*** Opening of Extracted records ***

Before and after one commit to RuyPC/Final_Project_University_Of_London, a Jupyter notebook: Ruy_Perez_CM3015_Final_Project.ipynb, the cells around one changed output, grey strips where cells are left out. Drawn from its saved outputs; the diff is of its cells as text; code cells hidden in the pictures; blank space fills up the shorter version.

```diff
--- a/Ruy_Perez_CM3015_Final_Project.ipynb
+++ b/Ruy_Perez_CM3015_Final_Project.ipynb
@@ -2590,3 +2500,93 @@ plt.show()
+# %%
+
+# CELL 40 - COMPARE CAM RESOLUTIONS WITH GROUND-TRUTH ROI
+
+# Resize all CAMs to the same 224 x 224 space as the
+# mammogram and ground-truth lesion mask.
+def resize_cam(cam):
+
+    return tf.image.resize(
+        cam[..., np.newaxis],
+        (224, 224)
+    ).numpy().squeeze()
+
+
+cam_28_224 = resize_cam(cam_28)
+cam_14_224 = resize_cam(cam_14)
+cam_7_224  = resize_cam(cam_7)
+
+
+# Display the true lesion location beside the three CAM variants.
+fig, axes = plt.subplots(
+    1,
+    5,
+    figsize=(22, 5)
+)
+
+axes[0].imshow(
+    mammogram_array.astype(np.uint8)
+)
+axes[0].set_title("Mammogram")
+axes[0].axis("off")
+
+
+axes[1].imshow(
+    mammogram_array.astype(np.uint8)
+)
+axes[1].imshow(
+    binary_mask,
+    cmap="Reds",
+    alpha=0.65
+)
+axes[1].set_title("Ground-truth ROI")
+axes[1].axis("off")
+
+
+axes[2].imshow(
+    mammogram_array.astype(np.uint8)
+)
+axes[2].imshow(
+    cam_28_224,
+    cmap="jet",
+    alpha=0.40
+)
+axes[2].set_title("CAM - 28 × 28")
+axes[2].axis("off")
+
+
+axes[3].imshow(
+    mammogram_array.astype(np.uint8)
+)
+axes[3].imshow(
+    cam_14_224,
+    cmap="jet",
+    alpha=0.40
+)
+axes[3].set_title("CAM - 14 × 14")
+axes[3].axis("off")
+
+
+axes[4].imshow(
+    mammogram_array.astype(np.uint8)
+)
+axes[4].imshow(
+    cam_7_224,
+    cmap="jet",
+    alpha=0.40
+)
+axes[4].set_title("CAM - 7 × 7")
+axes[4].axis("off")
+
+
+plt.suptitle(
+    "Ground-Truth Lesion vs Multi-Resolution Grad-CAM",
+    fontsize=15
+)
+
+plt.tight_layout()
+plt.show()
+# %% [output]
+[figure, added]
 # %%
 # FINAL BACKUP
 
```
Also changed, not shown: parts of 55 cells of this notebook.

*** Close of Extracted records ***

▶ _Exercise brief_
Filter the entries above down to the lines that hold the word "output", and copy those lines.

▶ _Completed exercise_
Before and after one commit to RuyPC/Final_Project_University_Of_London, a Jupyter notebook: Ruy_Perez_CM3015_Final_Project.ipynb, the cells around one changed output, grey strips where cells are left out. Drawn from its saved outputs; the diff is of its cells as text; code cells hidden in the pictures; blank space fills up the shorter version.
+# %% [output]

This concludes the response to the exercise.